Often, we focus so much on performance perfection that we forget the importance of self-confidence. Haslam recommends thinking about promotion not as showing off but almost as running an election campaign by focusing on identifying needs, offering solutions, and addressing it to the people that need to know.
By having confidence in your expertise, there is no reason to think you shouldn’t be invited on panels, asked to write guest articles, or be interviewed on TV or radio, she reasoned.

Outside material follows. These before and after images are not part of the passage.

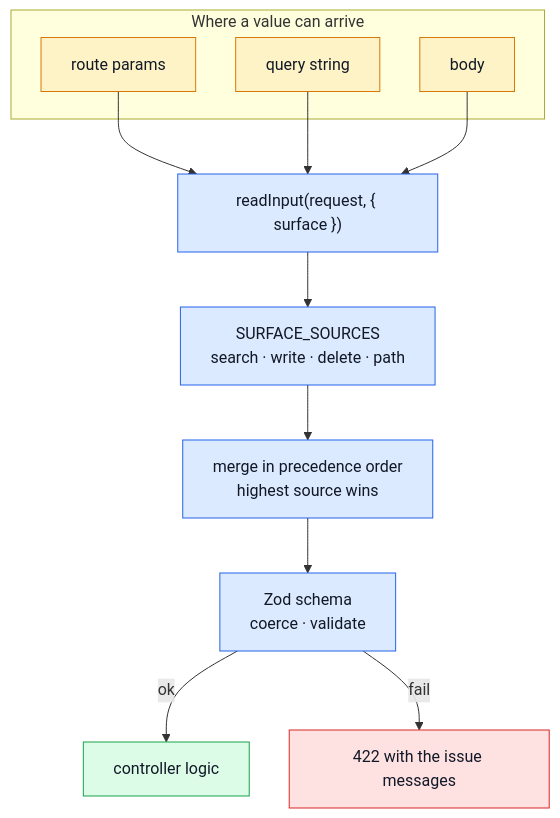
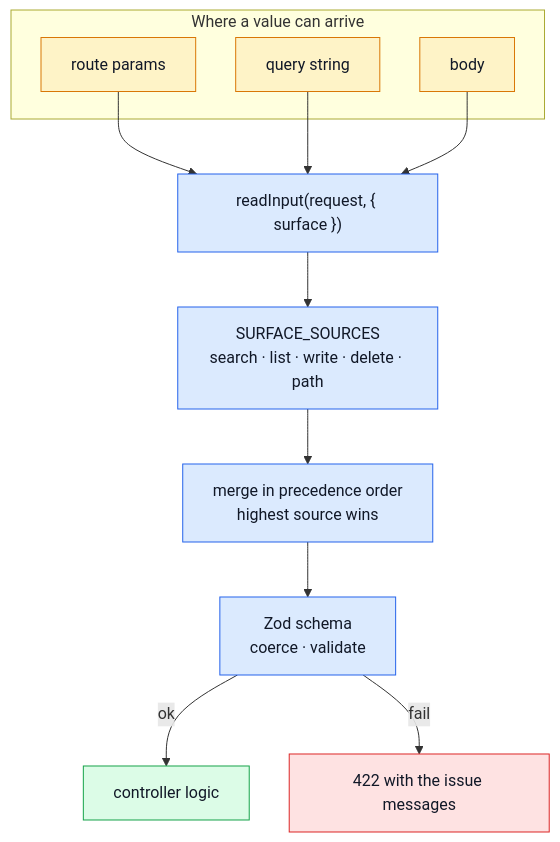
Before and after one commit to Guebbit/boilerplate-node-backend: the diagram in docs/theory/request-input.md, drawn with Mermaid. The commit also changed other lines of this file and 26 other files, not shown here.

````diff
--- a/docs/theory/request-input.md
+++ b/docs/theory/request-input.md
@@ -14,28 +14,28 @@
 ```mermaid
 %%{init: {'flowchart': {'nodeSpacing': 40, 'rankSpacing': 55}}}%%
 flowchart TD
     subgraph IN["Where a value can arrive"]
         P["route params"]
         Q["query string"]
         B["body"]
     end
 
     P --> RI["readInput(request, { surface })"]
     Q --> RI
     B --> RI
 
-    RI --> SS["SURFACE_SOURCES<br/>search · write · delete · path"]
+    RI --> SS["SURFACE_SOURCES<br/>search · list · write · delete · path"]
     SS --> MERGE["merge in precedence order<br/>highest source wins"]
     MERGE --> ZOD["Zod schema<br/>coerce · validate"]
     ZOD -->|"ok"| CTRL["controller logic"]
     ZOD -->|"fail"| E422["422 with the issue messages"]
 
     classDef src fill:#fef3c7,stroke:#d97706,color:#111827;
     classDef step fill:#dbeafe,stroke:#2563eb,color:#111827;
     classDef ok fill:#dcfce7,stroke:#16a34a,color:#111827;
     classDef bad fill:#fee2e2,stroke:#dc2626,color:#111827;
     class P,Q,B src;
     class RI,SS,MERGE,ZOD step;
     class CTRL ok;
     class E422 bad;
 ```
````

In the panel, speakers addressed careers in technology.
While barriers to entry - confidence crises, being put in ‘soft skills’ boxes within technology (e.g. project management), lack of flexibility, and being singled out as different - still existed, the consensus was that it was all worthwhile to be successful in a role and an industry you enjoyed.
Panellists recommended the route to getting ahead was gaining confidence by talking at events, upskilling, learning from the community, and clearly evidencing your ability for every promotion.
There were also some harsh truths. Salary dips could be a reality. And, if all else fails, when you hit the glass ceiling, be prepared to start on your own. Throughout the afternoon, talks focused on the experiences of women who had forged their way in the technology industry – and their personal success stories.
Technology Today and Tomorrow
While Anubhi Khandewal talked the audience through the industry trends of past, present, and future, the panel discussion turned to technology in education. The panel largely agreed that there was a disconnect between the education system and the commercial need for technology.
It was felt that skills for an ever-changing world of tech - like curiosity or creativity - were not nurtured by the existing standardised curriculum. According to one panellist, technology is an enabler and we are only held back by our inability to rip up the rule book.
By creating a culture where no idea is a bad idea and where creative learning is encouraged, groups will be able to build new, diverse ideas by bouncing off each other from different vantage points.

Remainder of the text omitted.